GEORGETOWN, Guyana — The Ministry of Health says that persons living with Hepatitis C will soon have their treatment fully funded by the Government of Guyana due to a partnership that has been forged with the Pan American Health Organization (PAHO) to ensure treatment is provided.
Speaking at a mini health fair recently, Minister of Health, Dr. Frank Anthony acknowledged the challenges experienced by persons living with Hepatitis C, including the cost of treatment.
On average, at one point in time to treat a person with Hep-C was about US$80,000, that came down to about US $20,000, and now it is about US$2,000,” Anthony said.
The minister further explained that this initiative is part of the Government of Guyana’s strategy to reduce the spread of Hepatitis C which in the long-term can cause non-chronic diseases including cancer.
“We are bringing the treatment to Guyana at a high cost because these things are not cheap, but again if we prevent it from happening, then we will be in a better position, but those who are already infected, we are going to start a programme where we are going to treat these diseases. By treating them, we are preventing them from getting hepatic cancers because the natural course of this is that it moves from an acute Hep-C infection to chronic Hep-C infection, and over the years it will then become cancerous.”
Anthony noted that, “the medication that we are using is about 90 something percent effective, so that’s why we have taken a decision that we will be bringing in these meds, we will be starting treatment for those patients that we have on the database, so in a couple months’ time, we will start that process.”
Hepatitis C is a viral infection that can cause liver inflammation.
The virus usually spreads through contaminated blood, and can be sexually transmitted.
The virus can begin with an acute phase which can go undetected, but may have symptoms like jaundice, fatigue, fever, muscle aches, or nausea.
The Health Minister noted that in Guyana, one of the most common methods of detection is blood screen at the Ministry of Health’s blood transfusion facilities.

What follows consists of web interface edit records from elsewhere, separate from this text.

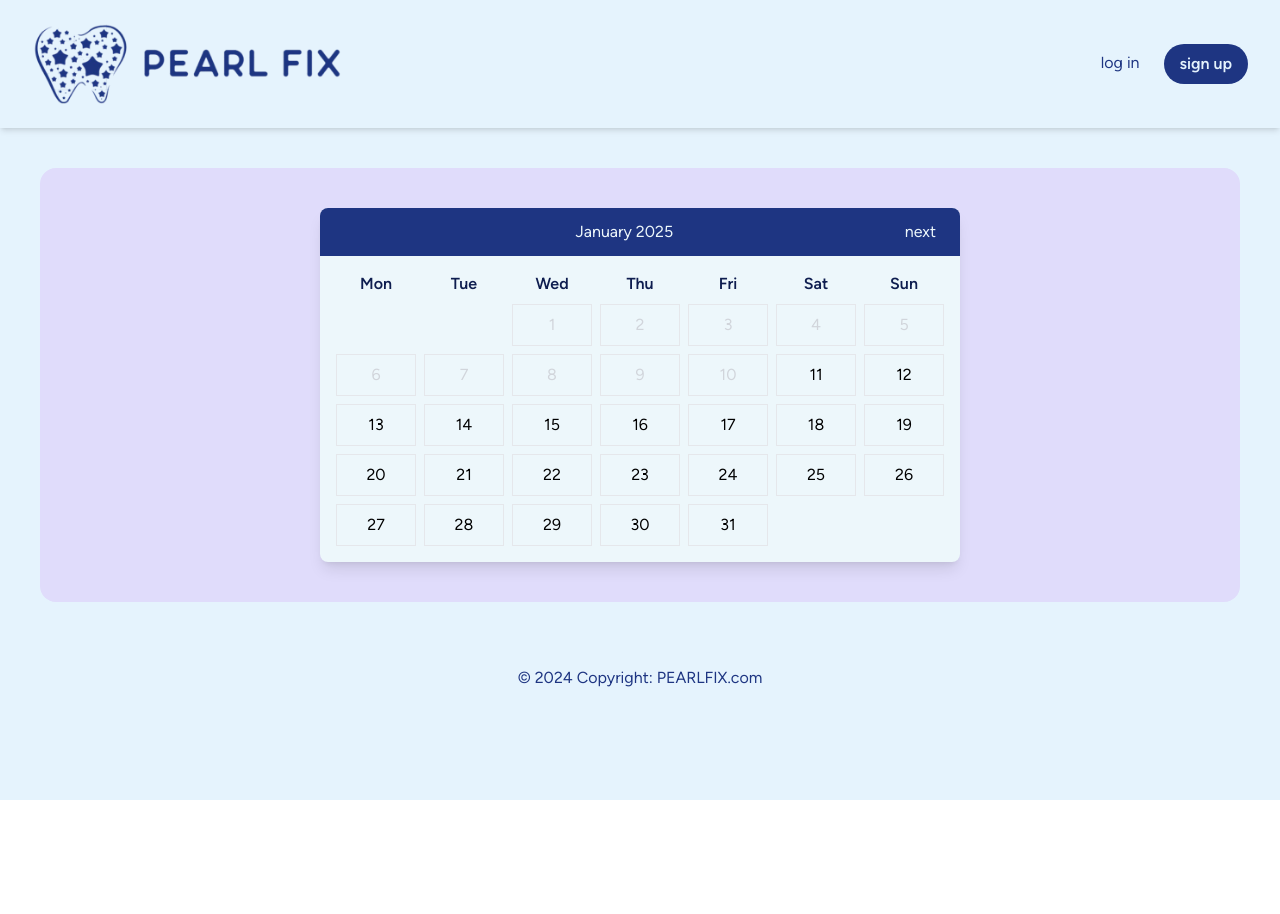
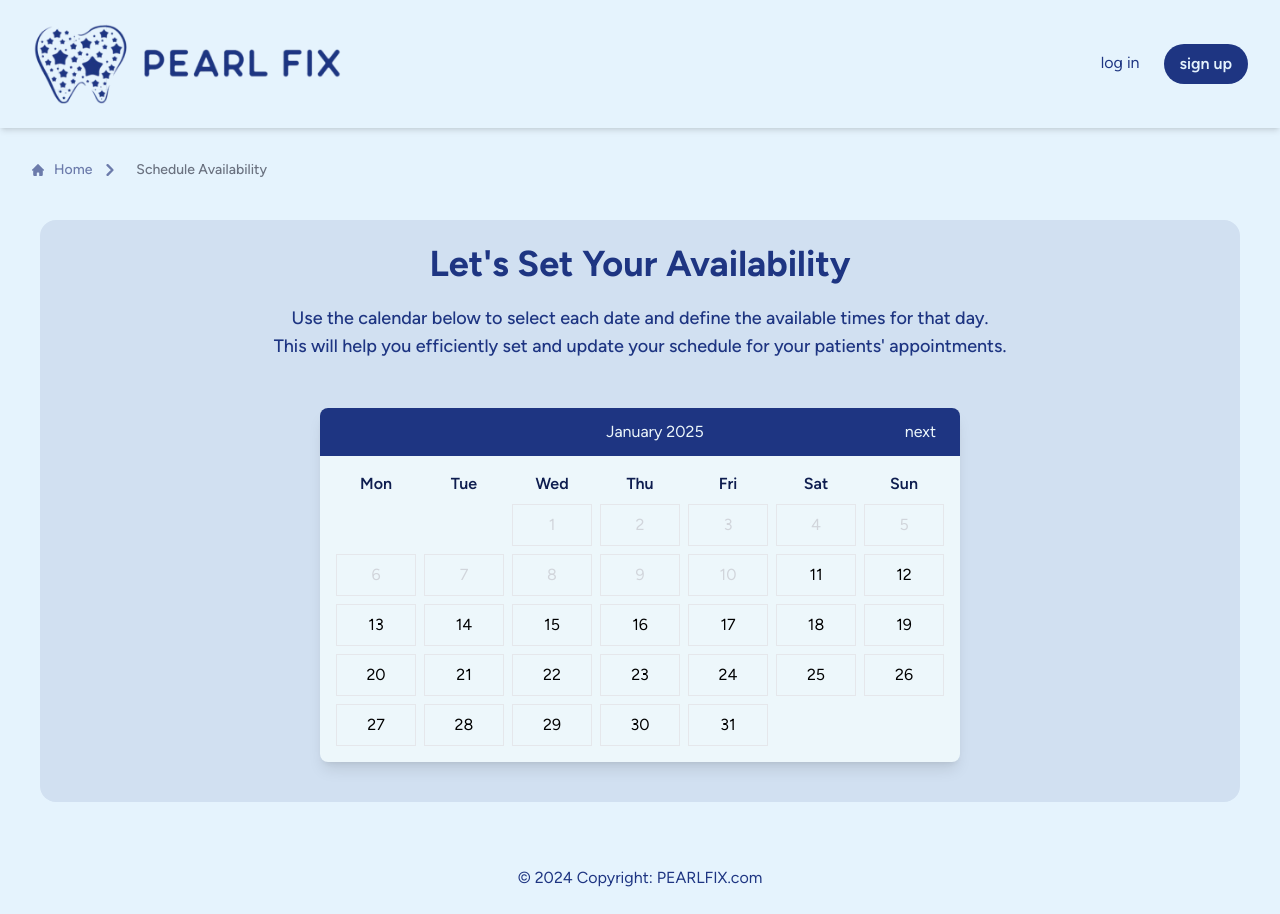
Before and after one commit to renney-11/pearl-fix, a Next.js app in the folder frontend/: page /dentist-tool/time-slots in a window 1280 px wide. Before the commit the page ends 800 px from the top, so only its background shows below. Built offline with nearby package versions, Linux system fonts and the light colour scheme; no server answers.

Commit message:
#41 fix calendars

```diff
--- a/frontend/app/dentist-tool/time-slots/page.tsx
+++ b/frontend/app/dentist-tool/time-slots/page.tsx
@@ -119,8 +119,15 @@ export default function Appointment() {
       calendarElement.appendChild(dayElement);
     }
 
-    prevButton.disabled = year === today.getFullYear() && month === today.getMonth();
-    nextButton.disabled = year === today.getFullYear() && month === today.getMonth() + 1;
+    // Disable previous button if viewing the current month
+      if (year === today.getFullYear() && month === today.getMonth()) {
+        prevButton.disabled = true;
+        prevButton.classList.add("opacity-0");
+      } else {
+        prevButton.disabled = false;
+        prevButton.classList.remove("opacity-0");
+        }
+
   };
 
   const handleDateSelection = (date: Date) => {
@@ -257,7 +264,71 @@ export default function Appointment() {
       <main>
         <Background>
           <Header />
+
+          <nav className="flex m-8" aria-label="Breadcrumb">
+            <ol className="inline-flex items-center space-x-1 md:space-x-2 rtl:space-x-reverse">
+              {/* Breadcrumb navigation */}
+              <li className="inline-flex items-center">
+                <a
+                  href="/dentist-tool/landing-page"
+                  className="inline-flex items-center text-sm font-medium text-popup-blue hover:text-main-blue dark:text-gray-400 dark:hover:text-blue"
+                >
+                  <svg
+                    className="w-3 h-3 me-2.5"
+                    aria-hidden="true"
+                    xmlns="http://www.w3.org/2000/svg"
+                    fill="currentColor"
+                    viewBox="0 0 20 20"
+                  >
+                    <path d="m19.707 9.293-2-2-7-7a1 1 0 0 0-1.414 0l-7 7-2 2a1 1 0 0 0 1.414 1.414L2 10.414V18a2 2 0 0 0 2 2h3a1 1 0 0 0 1-1v-4a1 1 0 0 1 1-1h2a1 1 0 0 1 1 1v4a1 1 0 0 0 1 1h3a2 2 0 0 0 2-2v-7.586l.293.293a1 1 0 0 0 1.414-1.414Z" />
+                  </svg>
+                  Home
+                </a>
+              </li>
+              <li>
+                <div className="flex items-center">
+                  <svg
+                    className="rtl:rotate-180 w-3 h-3 text-popup-blue mx-1"
+                    aria-hidden="true"
+                    xmlns="http://www.w3.org/2000/svg"
+                    fill="none"
+                    viewBox="0 0 6 10"
+                  >
+                    <path
+                      stroke="currentColor"
+                      strokeLinecap="round"
+                      strokeLinejoin="round"
+                      strokeWidth="2"
+                      d="m1 9 4-4-4-4"
+                    />
+                  </svg>
+
+                </div>
+              </li>
+              <li aria-current="page">
+                <div className="flex items-center">
+
+                  <span className="ms-1 text-sm font-medium text-gray-500 md:ms-2 dark:text-gray-400">
+                  Schedule Availability
+                  </span>
+                </div>
+              </li>
+            </ol>
+          </nav>
+
           <SubBackground>
+          <h2 className="text-4xl font-bold text-[#1E3582] text-center mb-5">
+          Let's Set Your Availability
+          </h2>
+          <div className="text-lg font-medium text-[#1E3582] text-center mb-8">
+          <p>
+            Use the calendar below to select each date and define the available times for that day.
+          </p>
+          <p>
+            This will help you efficiently set and update your schedule for your patients' appointments.
+          </p>
+          </div>
+
             <div className="flex items-center justify-center hover:max-h-screen">
               <div className="lg:w-7/12 md:w-9/12 sm:w-10/12 mx-auto p-4">
                 <div className="bg-white-blue shadow-lg rounded-lg overflow-hidden">
@@ -273,13 +344,12 @@ export default function Appointment() {
                       setCurrentMonth((prev) => prev - 1);
                     }
                   }}
-                      style={{ display: currentMonth === new Date().getMonth() && currentYear === new Date().getFullYear() ? 'none' : 'inline-block' }}
                 >
                   previous
                 </button>
-                    <h2 id="currentMonth" className="text-white-blue text-sm sm:text-base text-center w-full">
-                      {["January", "February", "March", "April", "May", "June", "July", "August", "September", "October", "November", "December"][currentMonth]} {currentYear}
-                    </h2>
+
+                <h2 id="currentMonth" className="text-white-blue text-sm sm:text-base"></h2>
+
                 <button
                   id="nextMonth"
                   className="text-white-blue"
@@ -291,10 +361,14 @@ export default function Appointment() {
                       setCurrentMonth((prev) => prev + 1);
                     }
                   }}
-                      style={{ display: currentYear === new Date().getFullYear() + 1 && currentMonth === 11 ? 'none' : 'inline-block' }}
+                  disabled={
+                    (currentYear > new Date().getFullYear() + 1) ||
+                    (currentYear === new Date().getFullYear() + 1 && currentMonth > new Date().getMonth())
+                  }
                 >
                 next
                 </button>
+
                   </div>
                   <div className="grid grid-cols-7 gap-2 p-4" id="calendar"></div>
                 </div>
@@ -303,69 +377,80 @@ export default function Appointment() {
 
             {isModalOpen && (
             <div className="fixed inset-0 flex items-center justify-center bg-black bg-opacity-50">
-                <div className="bg-white-blue p-6 rounded-lg shadow-lg relative">
+              <div className="bg-white rounded-lg shadow-xl p-6 relative max-w-2xl max-h-[80vh] overflow-auto">
                 <button
                   onClick={handleCloseModal}
-                    className="absolute top-2 right-2 text-xl text-gray-500 hover:text-gray-800"
+                  className="absolute top-4 right-4 text-2xl text-gray-500 hover:text-gray-800"
                 >
                   &times;
                 </button>
-                  <h3 className="text-lg font-semibold text-main-blue">
+                <h3 className="text-lg font-semibold text-main-blue mt-6 mb-4">
                   {isDateBlocked
                     ? "You can't manage this day"
                     : `Manage availability for ${selectedDate?.toDateString()}`}
                 </h3>
                 {!isDateBlocked && (
                   <>
-                      <ul className="grid grid-cols-2 sm:grid-cols-3 gap-2 mt-2">
-  {allSlots.map((slot) => {
+                    {/* Date selection grid */}
+                    <div className="grid grid-cols-1 gap-4 mt-4">
+                      {allSlots
+                        .filter(slot => {
+                          // Exclude fikaBreak and lunchBreak slots
+                          return !(
+                            (slot >= '12:00' && slot < '13:00') ||
+                            (slot >= '15:00' && slot < '16:00')
+                          );
+                        })
+                        .map((slot, index) => {
                           const [hour, minute] = slot.split(":").map(Number);
-    const start = new Date(selectedDate);  // Use the selectedDate for the base
+                          const start = new Date(selectedDate);
                           start.setHours(hour, minute, 0, 0);
                           const end = new Date(start);
                           end.setHours(hour + 1, minute, 0, 0);
 
                         return (
-      <li key={slot}>
+                          <div key={index} className="flex items-center gap-4 p-2 border rounded-lg hover:shadow-md transition duration-300 ease-in-out">
                             <input
                               type="checkbox"
-          id={slot}
+                              id={`slot-${index}`}
                               checked={availableSlots.some(s => s.start.getTime() === start.getTime())}
                               onChange={() => toggleSlotAvailability(slot)}
-          className="hidden"
+                              className="h-6 w-6 border-gray-300 text-blue-700 focus:ring-blue-500 peer"
                             />
                             <label
-          htmlFor={slot}
-          className={`inline-flex items-center justify-center w-full px-2 py-1 text-sm font-medium text-center border rounded-lg cursor-pointer ${
+                              htmlFor={`slot-${index}`}
+                              className={`w-full text-lg font-medium text-center cursor-pointer transition-all duration-300 ${
                                 availableSlots.some(s => s.start.getTime() === start.getTime())
                                   ? "bg-green-100 text-green-700 border-green-500"
                                   : "bg-red-100 text-red-700 border-red-500"
-          }`}
+                              } hover:bg-opacity-80`}
                             >
                               {slot}
                             </label>
-      </li>
+                          </div>
                         );
                       })}
-</ul>
-                      <div className="flex items-center justify-end mt-4 gap-2">
+                    </div>
+
+                    {/* Buttons */}
+                    <div className="flex items-center justify-between mt-4">
                       {isDayUnavailable ? (
                         <button
-                            className="px-4 py-2 bg-green-500 text-white rounded hover:bg-green-700"
+                          className="px-4 py-2 bg-green-500 text-white rounded-lg hover:bg-green-600 transition duration-300"
                           onClick={handleMarkDayAvailable}
                         >
                           Make Day Available
                         </button>
                       ) : (
                         <button
-                            className="px-4 py-2 bg-red-500 text-white rounded hover:bg-red-700"
+                          className="px-4 py-2 bg-red-500 text-white rounded-lg hover:bg-red-600 transition duration-300"
                           onClick={handleMarkDayUnavailable}
                         >
                           Mark Day Unavailable
                         </button>
                       )}
                       <button
-                          className="px-4 py-2 bg-blue-700 text-white rounded hover:bg-blue-900"
+                        className="px-4 py-2 bg-blue-700 text-white rounded-lg hover:bg-blue-800 transition duration-300"
                         onClick={handleSaveSlots}
                       >
                         Save
@@ -376,6 +461,7 @@ export default function Appointment() {
               </div>
             </div>
           )}
+
           </SubBackground>
         </Background>
       </main>
--- a/frontend/app/patient-tool/find-appointment/page.tsx
+++ b/frontend/app/patient-tool/find-appointment/page.tsx
@@ -157,7 +157,6 @@ export default function Appointment() {
       }
     }
 
-
     // Disable previous button if viewing the current month
     if (year === today.getFullYear() && month === today.getMonth()) {
       prevButton.disabled = true;
@@ -226,7 +225,7 @@ export default function Appointment() {
               <li className="inline-flex items-center">
                 <a
                   href="/patient-tool/landing-page"
-                  className="inline-flex items-center text-sm font-medium text-popup-blue hover:text-main-blue dark:text-gray-400 dark:hover:text-white"
+                  className="inline-flex items-center text-sm font-medium text-popup-blue hover:text-main-blue dark:text-gray-400 dark:hover:text-blue"
                 >
                   <svg
                     className="w-3 h-3 me-2.5"
@@ -237,7 +236,7 @@ export default function Appointment() {
                   >
                     <path d="m19.707 9.293-2-2-7-7a1 1 0 0 0-1.414 0l-7 7-2 2a1 1 0 0 0 1.414 1.414L2 10.414V18a2 2 0 0 0 2 2h3a1 1 0 0 0 1-1v-4a1 1 0 0 1 1-1h2a1 1 0 0 1 1 1v4a1 1 0 0 0 1 1h3a2 2 0 0 0 2-2v-7.586l.293.293a1 1 0 0 0 1.414-1.414Z" />
                   </svg>
-                  home
+                  Home
                 </a>
               </li>
               <li>
@@ -259,9 +258,9 @@ export default function Appointment() {
                   </svg>
                   <a
                     href="/patient-tool/find-care"
-                    className="ms-1 text-sm font-medium text-popup-blue hover:text-main-blue md:ms-2 dark:text-gray-400 dark:hover:text-white"
+                    className="ms-1 text-sm font-medium text-popup-blue hover:text-main-blue md:ms-2 dark:text-gray-400 dark:hover:text-blue"
                   >
-                    find care
+                    Find Care
                   </a>
                 </div>
               </li>
@@ -283,7 +282,7 @@ export default function Appointment() {
                     />
                   </svg>
                   <span className="ms-1 text-sm font-medium text-gray-500 md:ms-2 dark:text-gray-400">
-                    find appointment
+                    Find Appointment
                   </span>
                 </div>
               </li>
@@ -309,7 +308,9 @@ export default function Appointment() {
                 >
                   previous
                 </button>
+
                 <h2 id="currentMonth" className="text-white-blue text-sm sm:text-base"></h2>
+
                 <button
                   id="nextMonth"
                   className="text-white-blue"
@@ -321,9 +322,14 @@ export default function Appointment() {
                       setCurrentMonth((prev) => prev + 1);
                     }
                   }}
+                  disabled={
+                    (currentYear > new Date().getFullYear() + 1) ||
+                    (currentYear === new Date().getFullYear() + 1 && currentMonth > new Date().getMonth())
+                  }
                 >
                   next
                 </button>
+
                   </div>
                   <div className="grid grid-cols-7 gap-2 p-4" id="calendar"></div>
                 </div>
--- a/frontend/app/patient-tool/find-care/page.tsx
+++ b/frontend/app/patient-tool/find-care/page.tsx
@@ -1,4 +1,5 @@
 import Header from '@/src/components/header';
+import SubBackground from "@/src/components/subbackground";
 import Background from '@/src/components/background';
 import Map from '@/src/components/map';
 import { faStreetView, faTooth } from "@fortawesome/free-solid-svg-icons";
@@ -17,7 +18,7 @@ export default function App() {
                     <svg className="w-3 h-3 me-2.5" aria-hidden="true" xmlns="http://www.w3.org/2000/svg" fill="currentColor" viewBox="0 0 20 20">
                     <path d="m19.707 9.293-2-2-7-7a1 1 0 0 0-1.414 0l-7 7-2 2a1 1 0 0 0 1.414 1.414L2 10.414V18a2 2 0 0 0 2 2h3a1 1 0 0 0 1-1v-4a1 1 0 0 1 1-1h2a1 1 0 0 1 1 1v4a1 1 0 0 0 1 1h3a2 2 0 0 0 2-2v-7.586l.293.293a1 1 0 0 0 1.414-1.414Z"/>
                     </svg>
-                    home
+                    Home
                 </a>
                 </li>
                 <li aria-current="page">
@@ -25,12 +26,12 @@ export default function App() {
                     <svg className="rtl:rotate-180 w-3 h-3 text-popup-blue mx-1" aria-hidden="true" xmlns="http://www.w3.org/2000/svg" fill="none" viewBox="0 0 6 10">
                     <path stroke="currentColor" strokeLinecap="round" strokeLinejoin="round" strokeWidth="2" d="m1 9 4-4-4-4"/>
                     </svg>
-                    <span className="ms-1 text-sm font-medium text-gray-500 md:ms-2 dark:text-gray-400">find care</span>
+                    <span className="ms-1 text-sm font-medium text-gray-500 md:ms-2 dark:text-gray-400">Find care</span>
                 </div>
                 </li>
             </ol>
             </nav>
-
+            <SubBackground>
             <h2 className="text-4xl font-bold text-[#1E3582] text-center mb-5">
             Find your nearest care
           </h2>
@@ -57,7 +58,7 @@ export default function App() {
             </div>
           </div>
 
-
+          </SubBackground>
         </Background>
       </main>
     </div>
--- a/frontend/pages/api/dentistAvailability.ts
+++ b/frontend/pages/api/dentistAvailability.ts
@@ -46,7 +46,7 @@ export default async function handler(req: NextApiRequest, res: NextApiResponse)
     });
     console.log("Published message to set availability", payload);
 
-    const responseQueue = "pearl-fix/availability/confirmations";
+    const responseQueue = "pearl-fix/availability/confirmation";
     await channel.assertQueue(responseQueue, { durable: true });
 
     console.log("Waiting for confirmation...");
--- a/frontend/src/components/subbackground.tsx
+++ b/frontend/src/components/subbackground.tsx
@@ -6,7 +6,7 @@ interface SubBackgroundProps {
 
 export default function SubBackground({ children }: SubBackgroundProps) {
   return (
-    <div className="bg-[#E0DCFB] rounded-2xl p-6 m-10">
+    <div className="bg-[#D1E0F1] rounded-2xl p-6 m-10">
       {children}
     </div>
   );
```
Lines whose indentation alone changed are shown as unchanged.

“We have been detecting patients through our blood transfusion services, so when we screen somebody who donated blood, we normally screen for a number of diseases including Hep-C and when the blood tests positive for Hep-C, we call those persons in, and we tell them that we have detected Hep -C and counsel them on the precautions to take.”
According to the World Health Organization (WHO) more than 350 million people are living with this disease globally.
According to a statement from the World Hepatitis Summit 2022, “Stigma and discrimination continue to be a barrier to testing and care. Only 10% and 21% of people know that they live with chronic hepatitis B or hepatitis C respectively, even fewer receive treatment, and liver cancer related to hepatitis is on an exponential rise, especially in low and middle-income countries.”